[Entries taken from a collection]
□ □ □
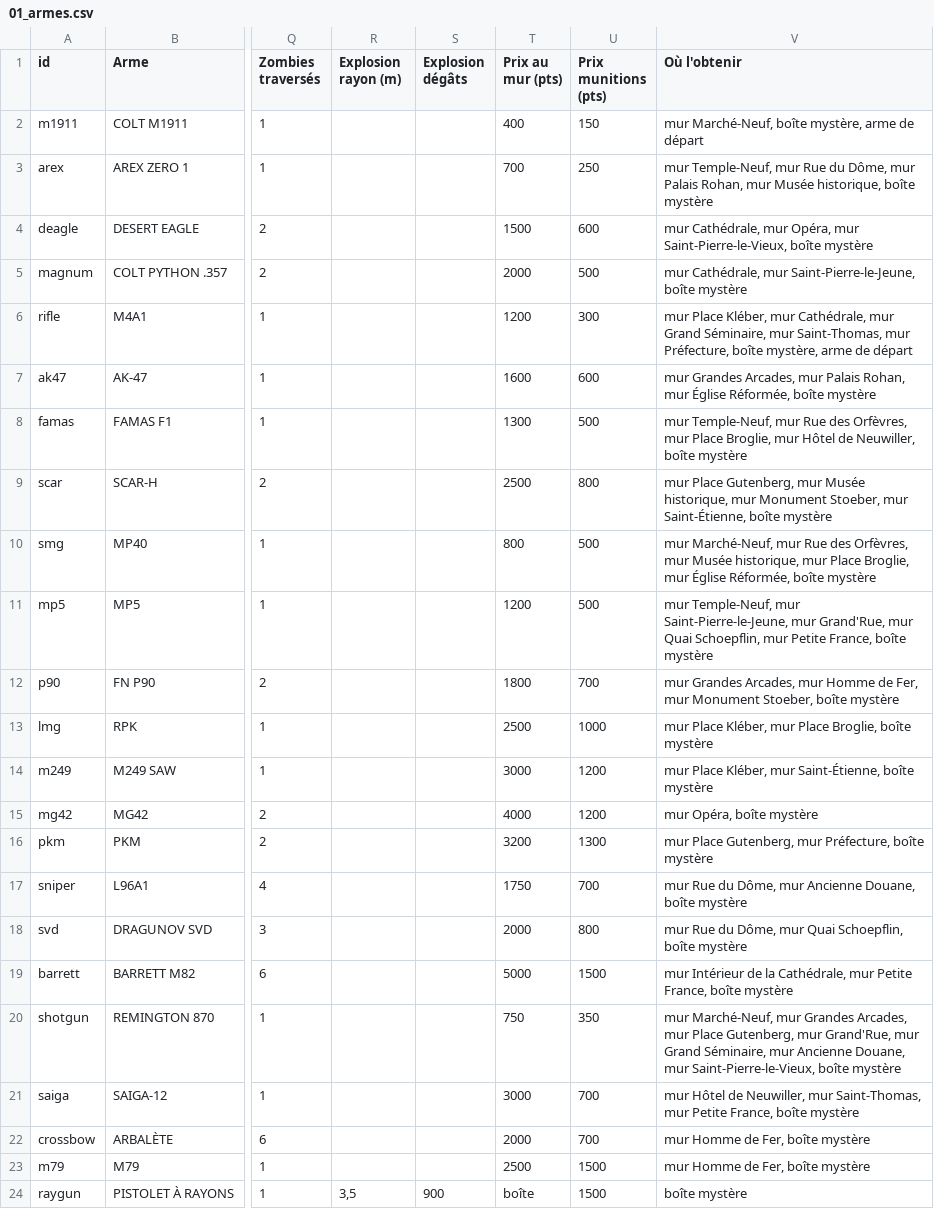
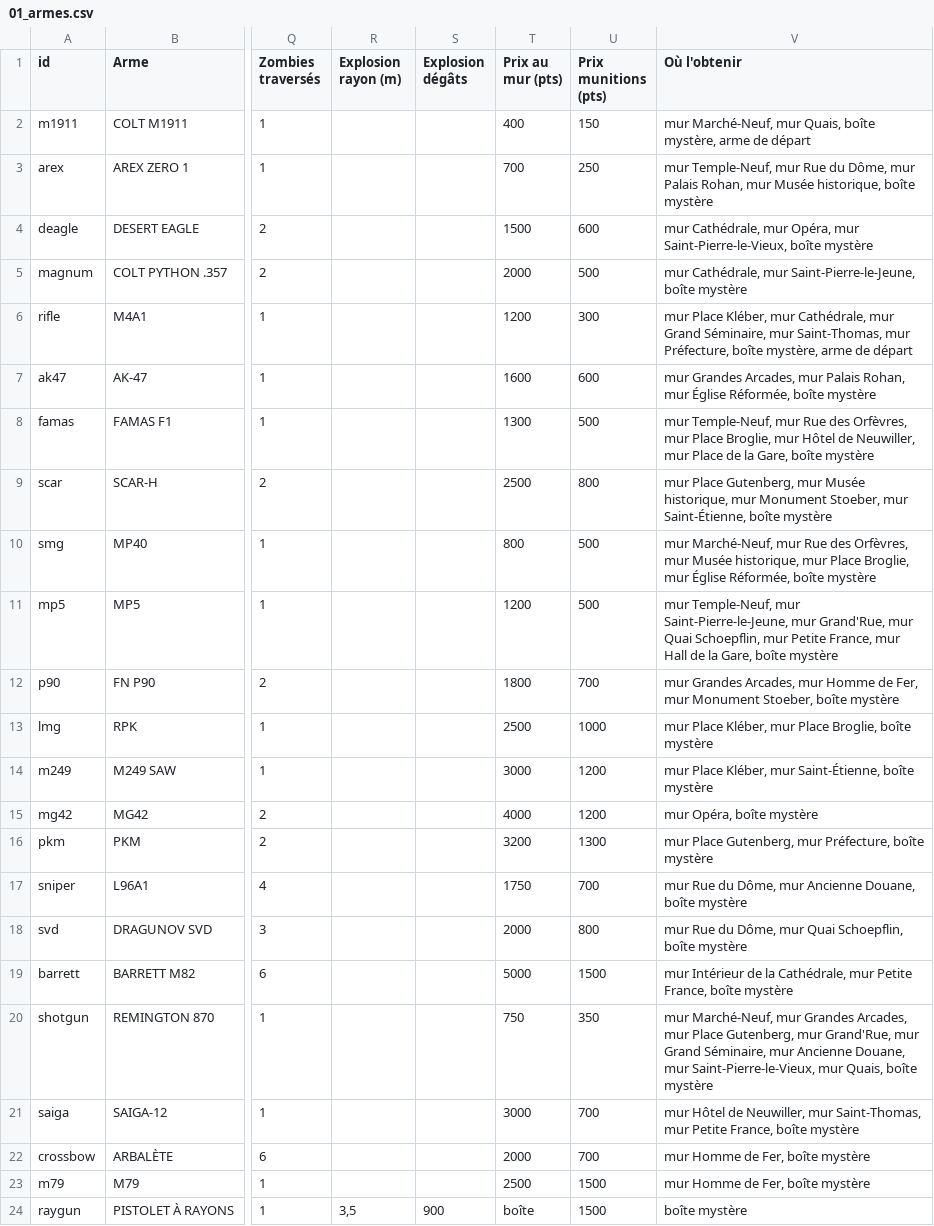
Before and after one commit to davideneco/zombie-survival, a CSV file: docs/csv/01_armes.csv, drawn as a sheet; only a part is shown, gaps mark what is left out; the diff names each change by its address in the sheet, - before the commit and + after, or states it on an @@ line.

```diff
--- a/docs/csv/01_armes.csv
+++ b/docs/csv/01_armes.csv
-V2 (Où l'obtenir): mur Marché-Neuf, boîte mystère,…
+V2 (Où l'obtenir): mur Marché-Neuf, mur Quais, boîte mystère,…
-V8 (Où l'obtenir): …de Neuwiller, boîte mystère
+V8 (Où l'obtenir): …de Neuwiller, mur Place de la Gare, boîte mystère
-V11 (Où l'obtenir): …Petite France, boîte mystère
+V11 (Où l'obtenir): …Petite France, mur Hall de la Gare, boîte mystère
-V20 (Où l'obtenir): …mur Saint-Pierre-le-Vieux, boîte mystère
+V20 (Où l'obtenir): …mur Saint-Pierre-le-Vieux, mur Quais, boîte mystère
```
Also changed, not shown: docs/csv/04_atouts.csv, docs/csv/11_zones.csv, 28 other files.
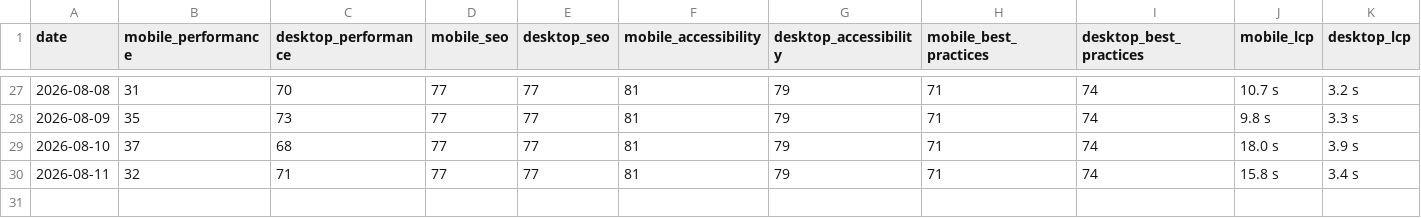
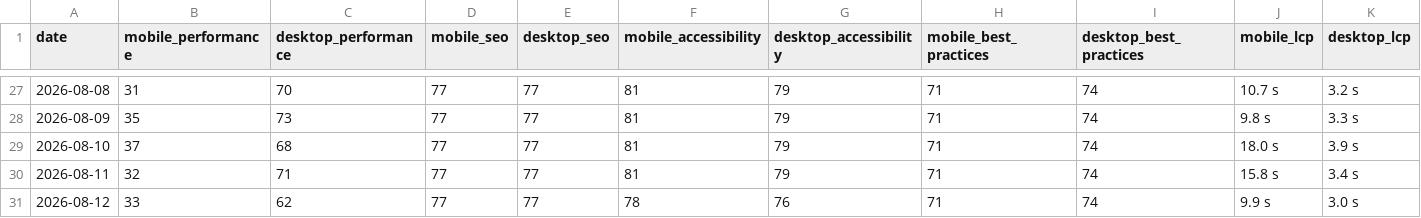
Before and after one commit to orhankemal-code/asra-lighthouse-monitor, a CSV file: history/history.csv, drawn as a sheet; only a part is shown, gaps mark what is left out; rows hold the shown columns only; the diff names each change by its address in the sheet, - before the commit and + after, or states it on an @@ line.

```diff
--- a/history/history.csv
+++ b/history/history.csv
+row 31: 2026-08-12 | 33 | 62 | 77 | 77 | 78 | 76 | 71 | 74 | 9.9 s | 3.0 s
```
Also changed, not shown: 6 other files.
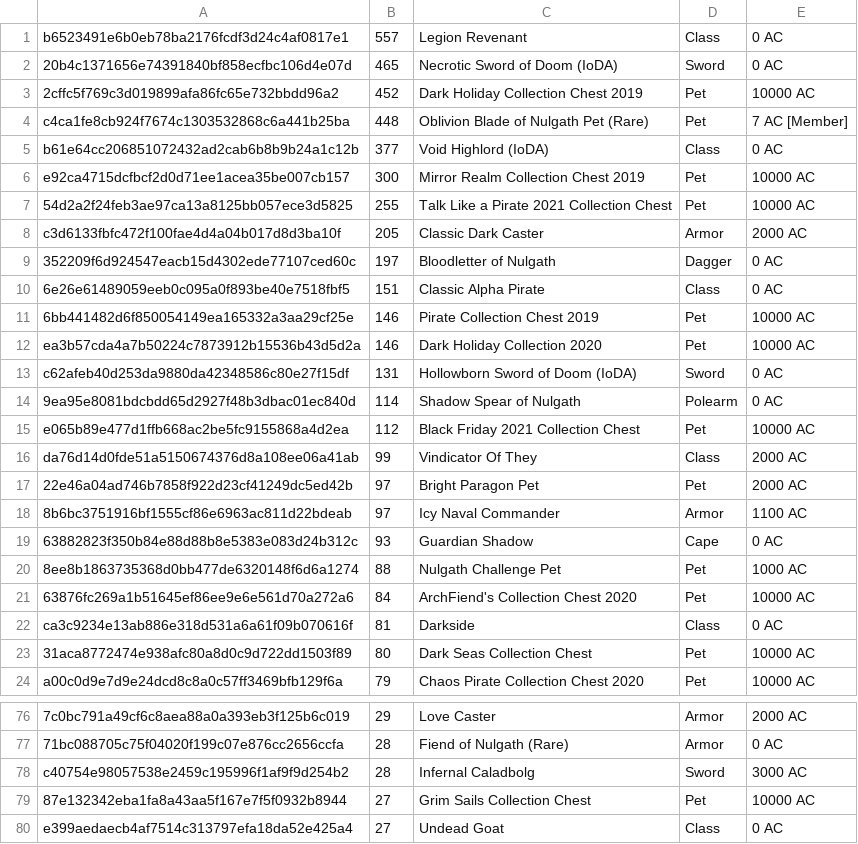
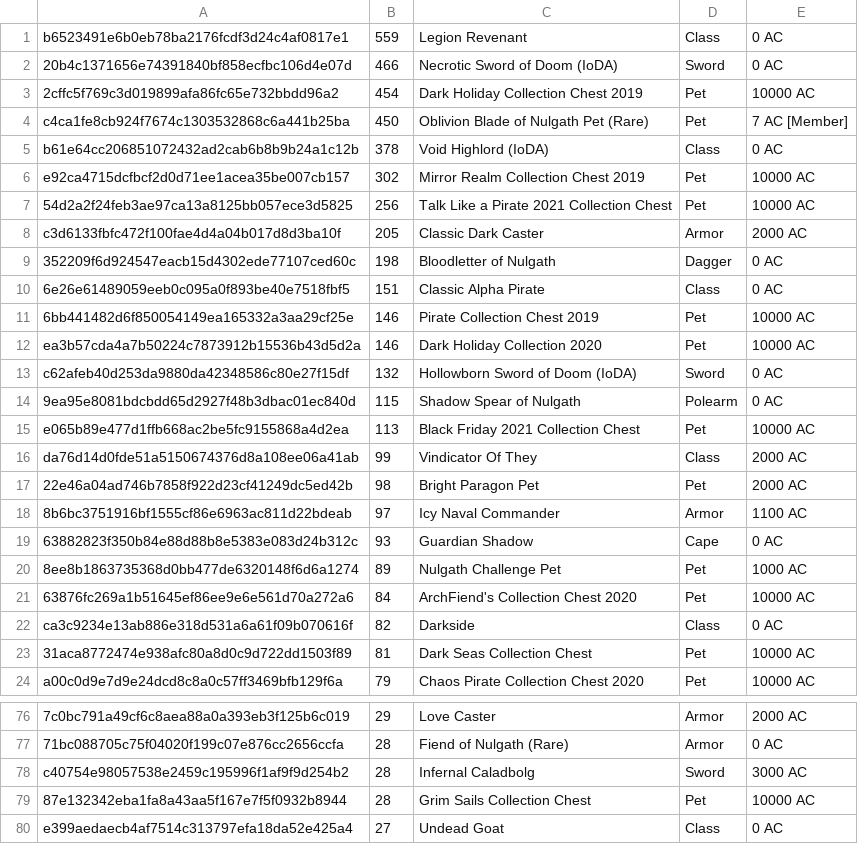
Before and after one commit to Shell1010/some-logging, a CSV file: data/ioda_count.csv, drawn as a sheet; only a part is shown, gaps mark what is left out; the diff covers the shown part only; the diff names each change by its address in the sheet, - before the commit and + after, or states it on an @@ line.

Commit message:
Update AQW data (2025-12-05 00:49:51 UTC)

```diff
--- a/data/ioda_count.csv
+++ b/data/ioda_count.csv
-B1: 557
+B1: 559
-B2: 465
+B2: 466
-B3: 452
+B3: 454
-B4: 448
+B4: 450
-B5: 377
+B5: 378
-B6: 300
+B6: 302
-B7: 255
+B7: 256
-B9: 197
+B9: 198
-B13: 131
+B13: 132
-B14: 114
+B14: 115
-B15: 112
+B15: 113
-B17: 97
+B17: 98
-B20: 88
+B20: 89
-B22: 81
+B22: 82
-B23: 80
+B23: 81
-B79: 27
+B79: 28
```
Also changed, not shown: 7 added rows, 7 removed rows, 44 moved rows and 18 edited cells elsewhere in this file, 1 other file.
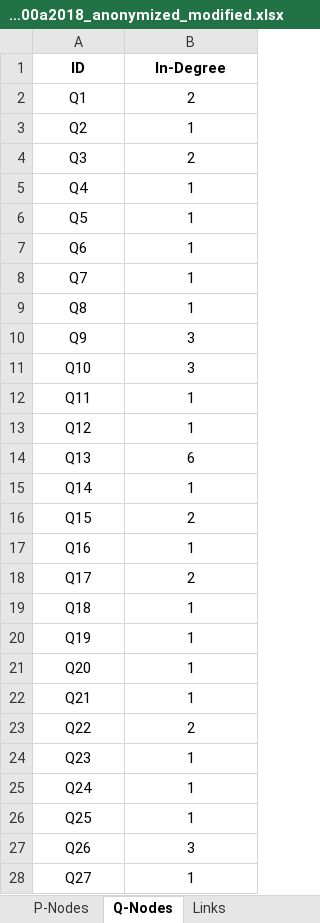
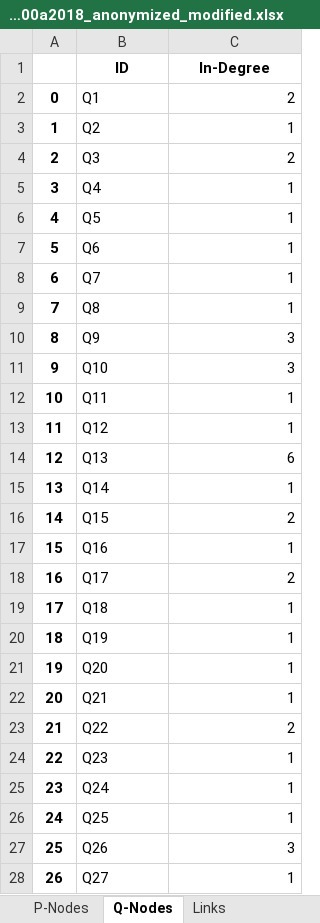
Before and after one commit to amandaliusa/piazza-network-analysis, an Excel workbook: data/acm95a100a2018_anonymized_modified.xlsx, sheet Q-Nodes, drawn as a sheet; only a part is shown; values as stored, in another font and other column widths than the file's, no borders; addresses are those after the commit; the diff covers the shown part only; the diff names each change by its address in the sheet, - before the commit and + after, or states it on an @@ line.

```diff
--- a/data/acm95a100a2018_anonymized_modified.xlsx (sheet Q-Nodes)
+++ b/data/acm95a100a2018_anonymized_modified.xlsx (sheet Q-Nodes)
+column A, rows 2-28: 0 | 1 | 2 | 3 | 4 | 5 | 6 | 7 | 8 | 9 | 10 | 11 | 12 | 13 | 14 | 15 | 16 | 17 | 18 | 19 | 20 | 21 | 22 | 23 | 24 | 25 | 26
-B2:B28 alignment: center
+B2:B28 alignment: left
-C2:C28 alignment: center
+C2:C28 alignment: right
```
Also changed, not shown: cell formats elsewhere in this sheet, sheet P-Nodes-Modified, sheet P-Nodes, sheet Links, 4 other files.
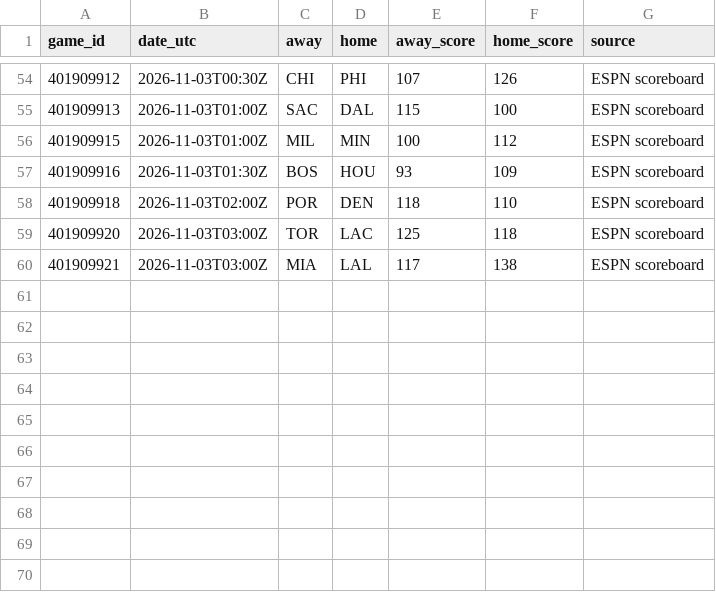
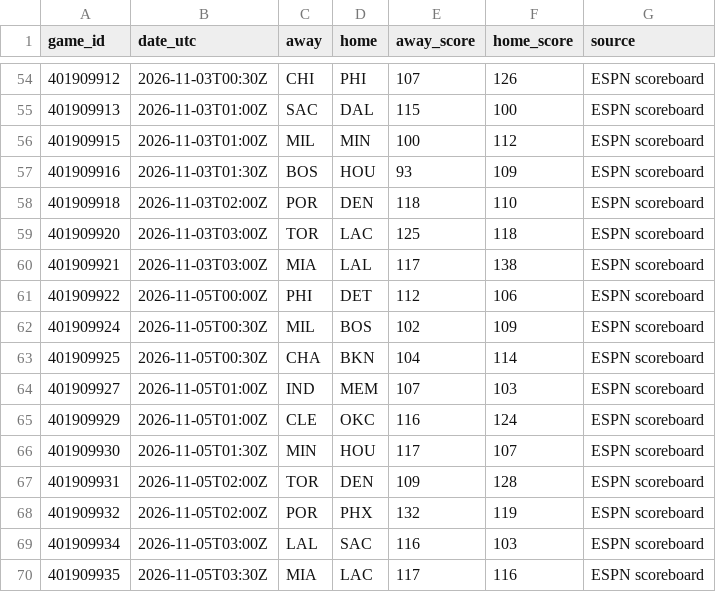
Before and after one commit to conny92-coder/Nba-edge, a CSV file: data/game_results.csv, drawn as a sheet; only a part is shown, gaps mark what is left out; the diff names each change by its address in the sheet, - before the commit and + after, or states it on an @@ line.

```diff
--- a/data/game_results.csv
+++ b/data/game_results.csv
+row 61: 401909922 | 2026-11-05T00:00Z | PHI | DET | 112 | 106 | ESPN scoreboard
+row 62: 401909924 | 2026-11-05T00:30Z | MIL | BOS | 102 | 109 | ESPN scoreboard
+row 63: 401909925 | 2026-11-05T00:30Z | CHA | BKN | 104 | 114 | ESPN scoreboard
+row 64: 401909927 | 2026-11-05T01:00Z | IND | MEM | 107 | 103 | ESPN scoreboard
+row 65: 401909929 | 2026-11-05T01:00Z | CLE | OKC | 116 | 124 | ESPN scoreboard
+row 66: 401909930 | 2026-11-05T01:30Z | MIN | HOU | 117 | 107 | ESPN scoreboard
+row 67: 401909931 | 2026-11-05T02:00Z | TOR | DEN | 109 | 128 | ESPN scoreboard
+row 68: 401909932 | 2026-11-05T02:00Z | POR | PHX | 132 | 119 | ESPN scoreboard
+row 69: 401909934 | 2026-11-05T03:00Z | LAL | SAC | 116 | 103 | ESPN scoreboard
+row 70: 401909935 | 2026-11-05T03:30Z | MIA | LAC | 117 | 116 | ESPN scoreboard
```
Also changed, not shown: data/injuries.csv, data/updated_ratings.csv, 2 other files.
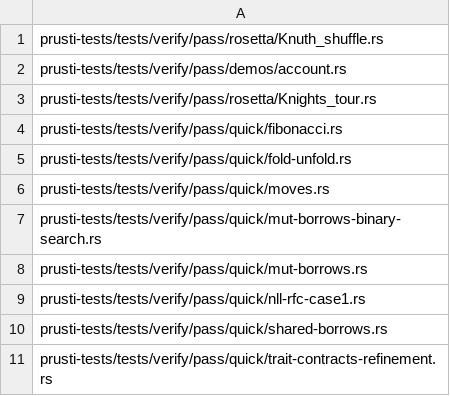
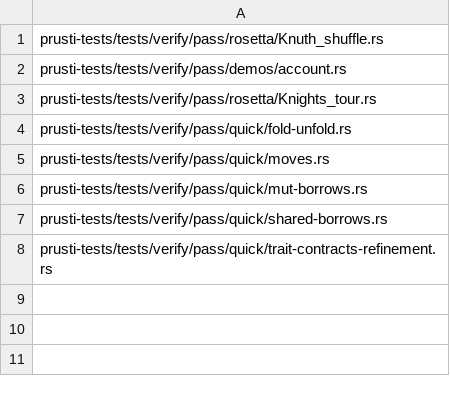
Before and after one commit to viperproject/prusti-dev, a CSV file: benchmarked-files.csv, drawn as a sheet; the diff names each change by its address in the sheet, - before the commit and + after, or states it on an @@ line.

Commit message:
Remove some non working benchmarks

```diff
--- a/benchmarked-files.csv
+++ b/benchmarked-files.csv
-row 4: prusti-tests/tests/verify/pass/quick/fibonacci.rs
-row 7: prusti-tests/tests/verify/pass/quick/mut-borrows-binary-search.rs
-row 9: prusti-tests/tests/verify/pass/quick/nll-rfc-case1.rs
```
□ □ □
● **What needs to be done**
The expected output is every line of the data, unchanged, with the pictures skipped.

● **Result**
Before and after one commit to davideneco/zombie-survival, a CSV file: docs/csv/01_armes.csv, drawn as a sheet; only a part is shown, gaps mark what is left out; the diff names each change by its address in the sheet, - before the commit and + after, or states it on an @@ line.

```diff
--- a/docs/csv/01_armes.csv
+++ b/docs/csv/01_armes.csv
-V2 (Où l'obtenir): mur Marché-Neuf, boîte mystère,…
+V2 (Où l'obtenir): mur Marché-Neuf, mur Quais, boîte mystère,…
-V8 (Où l'obtenir): …de Neuwiller, boîte mystère
+V8 (Où l'obtenir): …de Neuwiller, mur Place de la Gare, boîte mystère
-V11 (Où l'obtenir): …Petite France, boîte mystère
+V11 (Où l'obtenir): …Petite France, mur Hall de la Gare, boîte mystère
-V20 (Où l'obtenir): …mur Saint-Pierre-le-Vieux, boîte mystère
+V20 (Où l'obtenir): …mur Saint-Pierre-le-Vieux, mur Quais, boîte mystère
```
Also changed, not shown: docs/csv/04_atouts.csv, docs/csv/11_zones.csv, 28 other files.
Before and after one commit to orhankemal-code/asra-lighthouse-monitor, a CSV file: history/history.csv, drawn as a sheet; only a part is shown, gaps mark what is left out; rows hold the shown columns only; the diff names each change by its address in the sheet, - before the commit and + after, or states it on an @@ line.

```diff
--- a/history/history.csv
+++ b/history/history.csv
+row 31: 2026-08-12 | 33 | 62 | 77 | 77 | 78 | 76 | 71 | 74 | 9.9 s | 3.0 s
```
Also changed, not shown: 6 other files.
Before and after one commit to Shell1010/some-logging, a CSV file: data/ioda_count.csv, drawn as a sheet; only a part is shown, gaps mark what is left out; the diff covers the shown part only; the diff names each change by its address in the sheet, - before the commit and + after, or states it on an @@ line.

Commit message:
Update AQW data (2025-12-05 00:49:51 UTC)

```diff
--- a/data/ioda_count.csv
+++ b/data/ioda_count.csv
-B1: 557
+B1: 559
-B2: 465
+B2: 466
-B3: 452
+B3: 454
-B4: 448
+B4: 450
-B5: 377
+B5: 378
-B6: 300
+B6: 302
-B7: 255
+B7: 256
-B9: 197
+B9: 198
-B13: 131
+B13: 132
-B14: 114
+B14: 115
-B15: 112
+B15: 113
-B17: 97
+B17: 98
-B20: 88
+B20: 89
-B22: 81
+B22: 82
-B23: 80
+B23: 81
-B79: 27
+B79: 28
```
Also changed, not shown: 7 added rows, 7 removed rows, 44 moved rows and 18 edited cells elsewhere in this file, 1 other file.
Before and after one commit to amandaliusa/piazza-network-analysis, an Excel workbook: data/acm95a100a2018_anonymized_modified.xlsx, sheet Q-Nodes, drawn as a sheet; only a part is shown; values as stored, in another font and other column widths than the file's, no borders; addresses are those after the commit; the diff covers the shown part only; the diff names each change by its address in the sheet, - before the commit and + after, or states it on an @@ line.

```diff
--- a/data/acm95a100a2018_anonymized_modified.xlsx (sheet Q-Nodes)
+++ b/data/acm95a100a2018_anonymized_modified.xlsx (sheet Q-Nodes)
+column A, rows 2-28: 0 | 1 | 2 | 3 | 4 | 5 | 6 | 7 | 8 | 9 | 10 | 11 | 12 | 13 | 14 | 15 | 16 | 17 | 18 | 19 | 20 | 21 | 22 | 23 | 24 | 25 | 26
-B2:B28 alignment: center
+B2:B28 alignment: left
-C2:C28 alignment: center
+C2:C28 alignment: right
```
Also changed, not shown: cell formats elsewhere in this sheet, sheet P-Nodes-Modified, sheet P-Nodes, sheet Links, 4 other files.
Before and after one commit to conny92-coder/Nba-edge, a CSV file: data/game_results.csv, drawn as a sheet; only a part is shown, gaps mark what is left out; the diff names each change by its address in the sheet, - before the commit and + after, or states it on an @@ line.

```diff
--- a/data/game_results.csv
+++ b/data/game_results.csv
+row 61: 401909922 | 2026-11-05T00:00Z | PHI | DET | 112 | 106 | ESPN scoreboard
+row 62: 401909924 | 2026-11-05T00:30Z | MIL | BOS | 102 | 109 | ESPN scoreboard
+row 63: 401909925 | 2026-11-05T00:30Z | CHA | BKN | 104 | 114 | ESPN scoreboard
+row 64: 401909927 | 2026-11-05T01:00Z | IND | MEM | 107 | 103 | ESPN scoreboard
+row 65: 401909929 | 2026-11-05T01:00Z | CLE | OKC | 116 | 124 | ESPN scoreboard
+row 66: 401909930 | 2026-11-05T01:30Z | MIN | HOU | 117 | 107 | ESPN scoreboard
+row 67: 401909931 | 2026-11-05T02:00Z | TOR | DEN | 109 | 128 | ESPN scoreboard
+row 68: 401909932 | 2026-11-05T02:00Z | POR | PHX | 132 | 119 | ESPN scoreboard
+row 69: 401909934 | 2026-11-05T03:00Z | LAL | SAC | 116 | 103 | ESPN scoreboard
+row 70: 401909935 | 2026-11-05T03:30Z | MIA | LAC | 117 | 116 | ESPN scoreboard
```
Also changed, not shown: data/injuries.csv, data/updated_ratings.csv, 2 other files.
Before and after one commit to viperproject/prusti-dev, a CSV file: benchmarked-files.csv, drawn as a sheet; the diff names each change by its address in the sheet, - before the commit and + after, or states it on an @@ line.

Commit message:
Remove some non working benchmarks

```diff
--- a/benchmarked-files.csv
+++ b/benchmarked-files.csv
-row 4: prusti-tests/tests/verify/pass/quick/fibonacci.rs
-row 7: prusti-tests/tests/verify/pass/quick/mut-borrows-binary-search.rs
-row 9: prusti-tests/tests/verify/pass/quick/nll-rfc-case1.rs
```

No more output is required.